Now that Avaya has closed its acquisition of Nortel’s enterprise business, it must figure out how to meet new challenges as a bigger company with weightier expectations.
Owned by private-equity concerns Silver Lake and TPG capital, which bought the company for approximately $8.2-billion in 2007, Avaya now has paid $900-million for insolvent Nortel’s enterprise assets and $15 million for employee retention.
The pressure now will be on Avaya CEO Kevin Kennedy, a former Cisco executive who left to pursue his personal quest for a big chair after concluding that John Chambers wasn’t prepared to vacate his gilded throne. It will fall to Kennedy and his team to plot a course toward exit for the Nortel-engorged Avaya.
Kennedy might be on the clock, but he’s playing for time, too. In an interview with Reuters, he said an eventual exit for the company was contingent on external factors, mainly the global economy, as well as on his company’s strategy and execution.
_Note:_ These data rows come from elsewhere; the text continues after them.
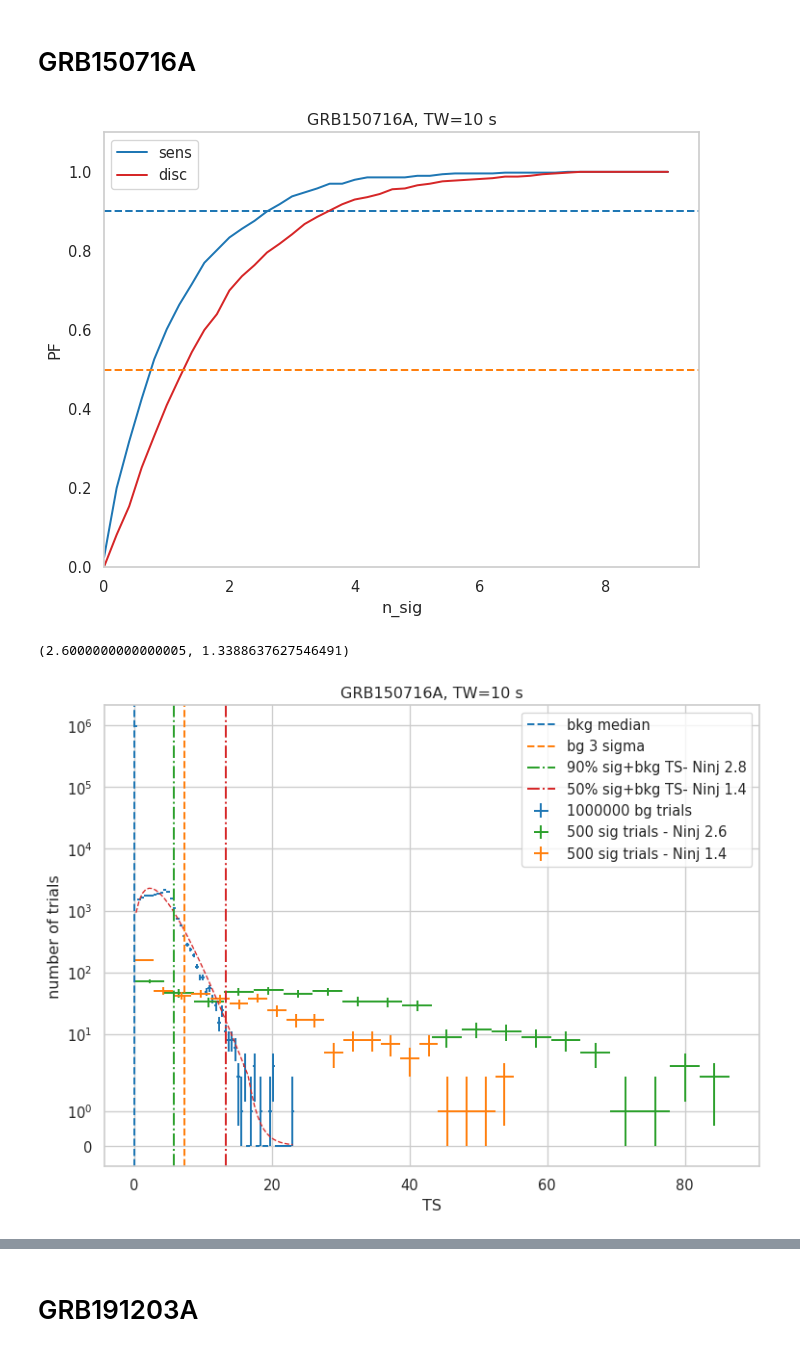
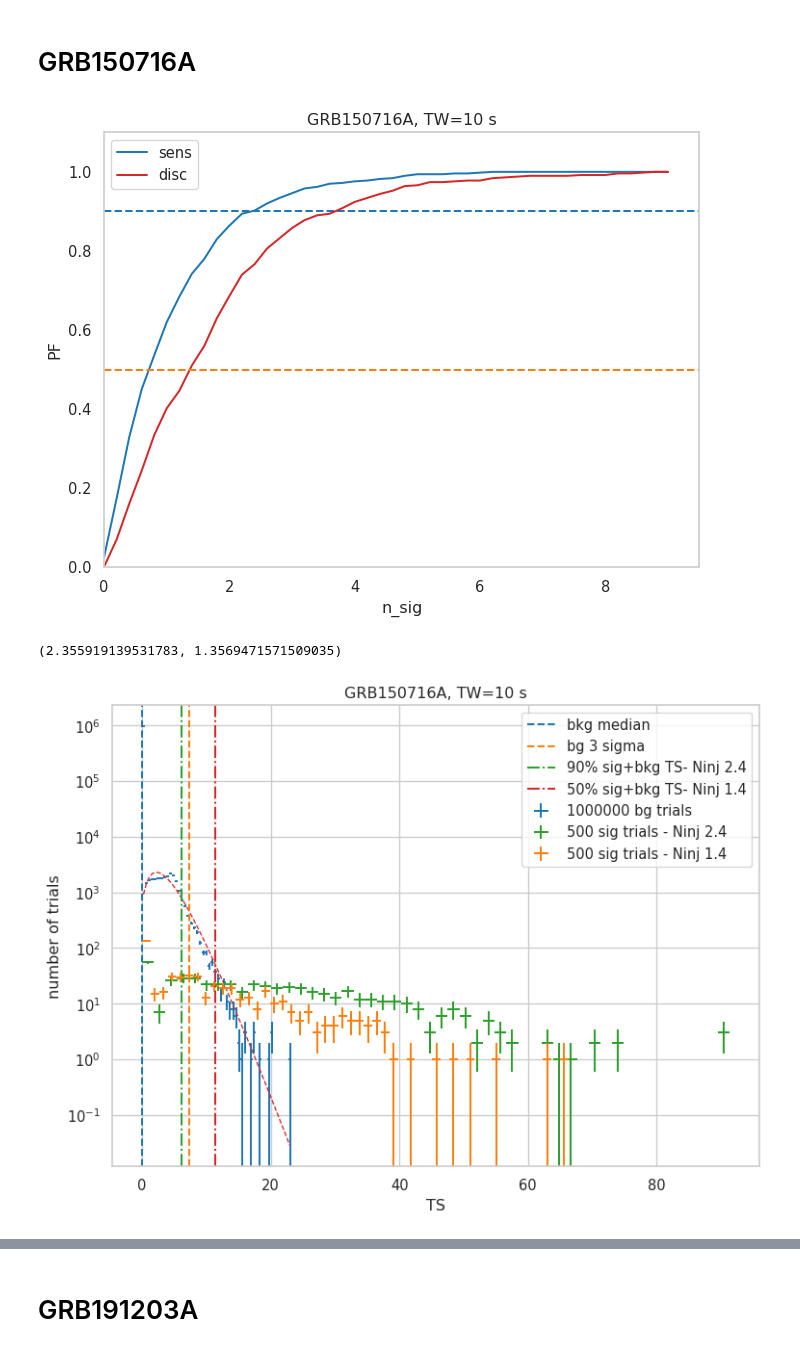
Before and after one commit to ChujieChen/greco_grb, a Jupyter notebook: notebooks/07_sensitivity_discovery_potential_per_source.ipynb, the cells around one changed output, grey strips where cells are left out. Saved outputs shown, nothing was run; the diff lists cells and outputs as text; code cells hidden in the pictures.

Commit message:
Binomial Discovery Potential

```diff
--- a/notebooks/07_sensitivity_discovery_potential_per_source.ipynb
+++ b/notebooks/07_sensitivity_discovery_potential_per_source.ipynb
@@ -236,11 +236,18 @@ def get_sens_disc(info, sigma=5, fit=True):
     n_injs = args.n_injs
     sig = {}
     for n_inj in n_injs:
+        sig_files = glob(ANA_DIR+"/binomial_test/inj_binom/tw{}/{}/{}*{}.npy".format(
+            args.tw_in_second,
+            args.grb_name,
+            args.grb_name,
+            n_inj))
+        """
         sig_files = glob(ANA_DIR+"/prior_injection/tw{}/{}/{}*{}.npy".format(
             args.tw_in_second,
             args.grb_name,
             args.grb_name,
             n_inj))
+        """
         sig[n_inj] = cy.utils.Arrays(np.ravel([np.load(sig_file) for sig_file in sig_files]))
     trials = sig
     trials.update({0: bg.trials})
@@ -505,50 +512,50 @@ ax.set_ylim(0,1.1)
 ax.set_title(f"{ag.grb_name}, TW={ag.tw_in_second} s")
 ax.grid()
 # %% [output]
-[figure, old version]
+[figure, new version]
 # %%
 sens['n_sig'], disc['n_sig']
 # %% [output]
-(2.6000000000000005, 1.3388637627546491)
+(2.355919139531783, 1.3569471571509035)
 # %%
 fig, ax = plt.subplots(figsize=(8,6), dpi=96)
 
 # csky uses histlite all over the place for PDF management
 # the background distribution fit integrates with histlite as well
 bg = cy.dists.Chi2TSD(sens['tss'][0])
 hbg = bg.get_hist(bins=50)
 hl.plot1d(ax, hbg, crosses=True,
           label='{} bg trials'.format(bg.n_total))
 ax.axvline(bg.median(), linestyle='--', label="bkg median", color='tab:blue')
 x = hbg.centers[0]
 norm = hbg.integrate().values
 ax.semilogy(x, norm * bg.pdf(x), lw=1, ls='--')
 ax.axvline(x=bg.isf_nsigma(3, fit=False), linestyle='--', label='bg 3 sigma', color='tab:orange')
 
 
-sg = cy.dists.Chi2TSD(sens['tss'][2.6])
-hsg = sg.get_hist(bins=20)
+sg = cy.dists.Chi2TSD(sens['tss'][2.4])
+hsg = sg.get_hist(bins=50)
 hl.plot1d(ax, hsg, crosses=True,
-          label='{} sig trials - Ninj {}'.format(sg.n_total, 2.6))
+          label='{} sig trials - Ninj {}'.format(sg.n_total, 2.4))
 ax.axvline(x=np.quantile(sg.values, 0.1), linestyle="-.",
-            label="90% sig+bkg TS- Ninj {}".format(2.8), color='tab:green')
+            label="90% sig+bkg TS- Ninj {}".format(2.4), color='tab:green')
 
 
 sg = cy.dists.Chi2TSD(disc['tss'][1.4])
-hsg = sg.get_hist(bins=20)
+hsg = sg.get_hist(bins=50)
 hl.plot1d(ax, hsg, crosses=True,
           label='{} sig trials - Ninj {}'.format(sg.n_total, 1.4))
 ax.axvline(x=np.quantile(sg.values, 0.5), linestyle="-.",
             label="50% sig+bkg TS- Ninj {}".format(1.4), color='tab:red')
 
 ax.set_xlabel(r'TS')
 ax.set_ylabel(r'number of trials')
-ax.set_yscale('symlog')
+ax.set_yscale('log')
 ax.legend()
 ax.set_title(f"{ag.grb_name}, TW={ag.tw_in_second} s")
 plt.tight_layout()
 # %% [output]
-[figure, old version]
+[figure, new version]
 # %%
 senss = []
 discs = []
```
Also changed, not shown: parts of 9 cells of this notebook, 19 other files.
The Avaya chief thinks the economy is recovering, but he said customers remain wary of making big investments and are targeting projects that provide near-term returns.
“They speak as though there will be growth. But they are preparing for sometime during the calendar year for a setback. So they tend to be committing to projects that can be completed within six months rather than 12 to 24 months.
We believe that the economy will be some place between flat and up, cautiously up, I’d say. But we are also managing the company as though there could be a setback.”
Setback. He used that word twice in the two preceding paragraphs. A setback for the global economy would be a setback for Avaya’s customers, and that would represent a setback for Avaya and for its exit-seeking investors. (For those of you keeping score, I just used the word “seback” four times — five, if you include the reference in this parenthetical sentence — in this paragraph, thus trumping Kennedy in a competition in which he is an unwilling, unknowing participant.)
Kennedy prepared his company’s financial backers for a potentially long haul well before he spoke with Reuters last week, but it’s interesting that he is working so hard to temper expectations outside the Avaya boardroom.
Unwary industry observers, who are good at simple arithmetic but fail to take context into account, will add Nortel’s IP PBX market share to Avaya’s and conclude that the merged entity will have a combined 25 percent of the enterprise telephony space. They’ll excitedly point to that number and say that the Avaya-Nortel colossus will overwhelm Cisco, which holds about 16 percent of the market.
What they must remember, however, is that it won’t play out that way. Even though the Cisco of today doesn’t seem as invincible as the Cisco of yore, enterprise telephony and unified communications — the latter with its bandwidth-hogging video traffic — are areas where the computer-networking leader is unlikely to get lackadaisical.
More to the point, Avaya has to eliminate product overlaps with the Nortel portfolio. It also must deal with daunting channel-integration issues. A lot of customer confusion and uncertainty will result.
Taking all that into account, the keen industry watcher will realize that one plus one, in the case of post-merger market share, will not always equal three. Sometimes, as in this case, it doesn’t even equal two. When the dust settles about six to nine moths from now, Avaya will have done well to keep a market-share edge over Cisco.
Avaya has said it plans to sell and support all Nortel lines for 12 to 18 months. The company also said it will provide a migration plan for any products that it decides to phase out. With the Nortel brand not being part of the acquired bounty, future product releases from the Nortel side of the family will carry the Avaya name.
After closing its deal to acquire Nortel’s enterprises, Avaya now prepares for the heavy lifting.